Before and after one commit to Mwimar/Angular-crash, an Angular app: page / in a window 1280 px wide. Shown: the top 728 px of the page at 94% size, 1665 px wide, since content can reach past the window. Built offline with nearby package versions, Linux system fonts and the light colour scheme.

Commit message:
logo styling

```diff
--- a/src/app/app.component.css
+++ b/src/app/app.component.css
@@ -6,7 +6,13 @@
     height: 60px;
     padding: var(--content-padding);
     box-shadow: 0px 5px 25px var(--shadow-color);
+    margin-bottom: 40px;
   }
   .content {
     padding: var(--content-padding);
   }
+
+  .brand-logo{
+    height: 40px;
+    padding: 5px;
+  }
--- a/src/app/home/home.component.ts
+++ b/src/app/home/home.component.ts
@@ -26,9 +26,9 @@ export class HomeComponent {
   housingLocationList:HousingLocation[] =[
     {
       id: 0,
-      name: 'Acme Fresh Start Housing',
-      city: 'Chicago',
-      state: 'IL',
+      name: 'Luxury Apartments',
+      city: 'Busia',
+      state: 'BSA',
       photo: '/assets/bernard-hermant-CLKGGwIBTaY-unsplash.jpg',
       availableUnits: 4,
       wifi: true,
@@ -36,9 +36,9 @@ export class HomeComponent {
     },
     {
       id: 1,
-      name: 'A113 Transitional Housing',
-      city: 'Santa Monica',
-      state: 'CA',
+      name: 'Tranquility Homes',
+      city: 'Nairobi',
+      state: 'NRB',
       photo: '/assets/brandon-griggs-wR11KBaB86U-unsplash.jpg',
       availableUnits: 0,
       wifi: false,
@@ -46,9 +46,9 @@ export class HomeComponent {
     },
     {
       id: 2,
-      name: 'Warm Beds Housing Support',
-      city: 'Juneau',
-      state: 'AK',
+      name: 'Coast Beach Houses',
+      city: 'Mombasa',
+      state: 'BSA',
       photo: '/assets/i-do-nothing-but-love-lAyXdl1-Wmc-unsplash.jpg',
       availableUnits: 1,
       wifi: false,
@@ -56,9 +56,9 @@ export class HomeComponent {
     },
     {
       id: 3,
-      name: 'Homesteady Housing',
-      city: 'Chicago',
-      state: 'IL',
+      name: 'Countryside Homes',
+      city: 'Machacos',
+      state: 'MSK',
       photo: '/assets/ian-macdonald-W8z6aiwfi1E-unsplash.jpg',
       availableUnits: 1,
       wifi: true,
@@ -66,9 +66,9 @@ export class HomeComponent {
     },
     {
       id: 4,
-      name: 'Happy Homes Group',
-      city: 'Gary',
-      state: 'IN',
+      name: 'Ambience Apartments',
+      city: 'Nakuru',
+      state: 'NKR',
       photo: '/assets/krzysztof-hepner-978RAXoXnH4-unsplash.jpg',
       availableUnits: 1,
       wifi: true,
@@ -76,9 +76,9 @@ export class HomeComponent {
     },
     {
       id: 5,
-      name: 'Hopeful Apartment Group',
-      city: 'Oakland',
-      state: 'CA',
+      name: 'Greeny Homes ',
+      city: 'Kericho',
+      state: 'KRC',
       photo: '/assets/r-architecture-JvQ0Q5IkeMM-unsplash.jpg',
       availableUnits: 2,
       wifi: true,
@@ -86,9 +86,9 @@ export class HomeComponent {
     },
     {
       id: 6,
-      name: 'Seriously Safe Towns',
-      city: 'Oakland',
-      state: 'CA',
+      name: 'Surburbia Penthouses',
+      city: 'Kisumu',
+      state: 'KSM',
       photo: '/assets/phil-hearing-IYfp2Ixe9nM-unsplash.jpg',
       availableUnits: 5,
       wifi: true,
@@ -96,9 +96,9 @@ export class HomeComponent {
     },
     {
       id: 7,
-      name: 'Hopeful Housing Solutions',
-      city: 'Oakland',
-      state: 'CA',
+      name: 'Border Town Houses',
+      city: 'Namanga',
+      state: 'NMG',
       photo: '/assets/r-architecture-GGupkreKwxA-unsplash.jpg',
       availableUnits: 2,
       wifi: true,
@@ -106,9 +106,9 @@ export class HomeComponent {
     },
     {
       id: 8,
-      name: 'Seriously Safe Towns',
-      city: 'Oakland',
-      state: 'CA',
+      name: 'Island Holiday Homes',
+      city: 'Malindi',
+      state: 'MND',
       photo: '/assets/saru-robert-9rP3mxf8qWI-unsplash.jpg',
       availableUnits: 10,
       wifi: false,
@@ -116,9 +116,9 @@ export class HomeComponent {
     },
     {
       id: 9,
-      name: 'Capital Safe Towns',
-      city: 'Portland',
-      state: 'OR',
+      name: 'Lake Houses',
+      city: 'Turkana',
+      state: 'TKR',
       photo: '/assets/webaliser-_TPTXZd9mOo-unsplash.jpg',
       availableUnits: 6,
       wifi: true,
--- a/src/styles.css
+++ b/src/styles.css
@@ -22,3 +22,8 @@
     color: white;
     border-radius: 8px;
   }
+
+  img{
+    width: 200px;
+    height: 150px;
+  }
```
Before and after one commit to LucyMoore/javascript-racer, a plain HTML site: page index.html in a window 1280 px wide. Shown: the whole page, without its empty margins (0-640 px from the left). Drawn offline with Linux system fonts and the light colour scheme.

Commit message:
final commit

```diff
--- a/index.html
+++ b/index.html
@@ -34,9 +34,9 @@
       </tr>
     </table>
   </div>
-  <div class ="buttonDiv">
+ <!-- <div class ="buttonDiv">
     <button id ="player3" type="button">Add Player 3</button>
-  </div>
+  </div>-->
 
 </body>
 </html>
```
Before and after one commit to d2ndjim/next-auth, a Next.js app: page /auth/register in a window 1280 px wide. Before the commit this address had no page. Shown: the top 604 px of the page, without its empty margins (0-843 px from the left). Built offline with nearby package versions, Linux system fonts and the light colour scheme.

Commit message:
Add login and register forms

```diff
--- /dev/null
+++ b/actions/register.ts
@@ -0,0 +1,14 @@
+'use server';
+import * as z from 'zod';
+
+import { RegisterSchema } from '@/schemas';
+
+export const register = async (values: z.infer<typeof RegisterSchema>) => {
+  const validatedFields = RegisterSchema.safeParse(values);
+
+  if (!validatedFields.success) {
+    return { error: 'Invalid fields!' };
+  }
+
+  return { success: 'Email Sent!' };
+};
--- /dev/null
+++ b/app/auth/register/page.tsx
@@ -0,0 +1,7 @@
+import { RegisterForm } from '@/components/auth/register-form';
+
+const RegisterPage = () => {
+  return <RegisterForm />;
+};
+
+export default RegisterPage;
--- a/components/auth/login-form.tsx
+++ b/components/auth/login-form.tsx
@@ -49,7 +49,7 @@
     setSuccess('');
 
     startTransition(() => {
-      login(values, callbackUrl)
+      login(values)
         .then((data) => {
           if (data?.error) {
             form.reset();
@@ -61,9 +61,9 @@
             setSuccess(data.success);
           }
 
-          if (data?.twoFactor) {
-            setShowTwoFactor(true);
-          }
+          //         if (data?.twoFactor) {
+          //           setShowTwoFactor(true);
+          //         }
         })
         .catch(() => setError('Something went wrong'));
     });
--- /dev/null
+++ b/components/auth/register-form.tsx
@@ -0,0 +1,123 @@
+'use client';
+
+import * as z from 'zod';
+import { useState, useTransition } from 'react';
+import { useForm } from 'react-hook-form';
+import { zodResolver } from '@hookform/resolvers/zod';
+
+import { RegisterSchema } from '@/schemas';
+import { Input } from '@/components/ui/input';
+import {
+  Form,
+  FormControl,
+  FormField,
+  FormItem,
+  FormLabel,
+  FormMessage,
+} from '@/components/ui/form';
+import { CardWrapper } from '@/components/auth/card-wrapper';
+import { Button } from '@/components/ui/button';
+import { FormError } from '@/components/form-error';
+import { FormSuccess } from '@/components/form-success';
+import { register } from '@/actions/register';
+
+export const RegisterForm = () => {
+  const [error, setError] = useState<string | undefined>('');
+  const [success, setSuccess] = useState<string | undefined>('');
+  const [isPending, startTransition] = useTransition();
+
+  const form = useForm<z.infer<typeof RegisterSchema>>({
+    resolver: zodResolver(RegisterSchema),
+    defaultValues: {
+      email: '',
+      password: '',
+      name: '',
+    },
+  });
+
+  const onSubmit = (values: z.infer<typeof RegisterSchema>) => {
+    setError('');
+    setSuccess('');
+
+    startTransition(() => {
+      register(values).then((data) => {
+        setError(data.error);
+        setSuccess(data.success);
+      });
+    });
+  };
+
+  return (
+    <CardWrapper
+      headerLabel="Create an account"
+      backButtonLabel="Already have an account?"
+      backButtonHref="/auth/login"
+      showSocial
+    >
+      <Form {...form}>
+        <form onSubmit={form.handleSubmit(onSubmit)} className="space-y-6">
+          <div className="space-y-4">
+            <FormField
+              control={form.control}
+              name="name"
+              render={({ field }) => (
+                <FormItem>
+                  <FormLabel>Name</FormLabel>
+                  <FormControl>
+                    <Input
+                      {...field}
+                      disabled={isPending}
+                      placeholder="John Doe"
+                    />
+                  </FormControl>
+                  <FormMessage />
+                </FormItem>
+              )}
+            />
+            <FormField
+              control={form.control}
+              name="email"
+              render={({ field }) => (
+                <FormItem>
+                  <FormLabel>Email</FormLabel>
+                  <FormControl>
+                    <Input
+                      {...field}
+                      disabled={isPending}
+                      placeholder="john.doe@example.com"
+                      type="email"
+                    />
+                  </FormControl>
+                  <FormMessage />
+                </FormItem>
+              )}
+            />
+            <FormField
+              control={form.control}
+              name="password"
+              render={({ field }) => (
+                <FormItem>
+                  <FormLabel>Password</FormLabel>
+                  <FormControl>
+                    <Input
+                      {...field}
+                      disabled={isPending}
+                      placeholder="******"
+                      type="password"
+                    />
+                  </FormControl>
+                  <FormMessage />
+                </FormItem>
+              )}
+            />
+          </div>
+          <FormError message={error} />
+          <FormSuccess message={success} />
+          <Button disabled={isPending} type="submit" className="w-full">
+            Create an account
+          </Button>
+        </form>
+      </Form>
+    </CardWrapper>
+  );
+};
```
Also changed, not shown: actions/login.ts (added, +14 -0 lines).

* _EXERCISE_: Reply with the number of lines in the entries that hold the word "auth", and add no other words.

* _OUTPUT OF THE TASK_: 8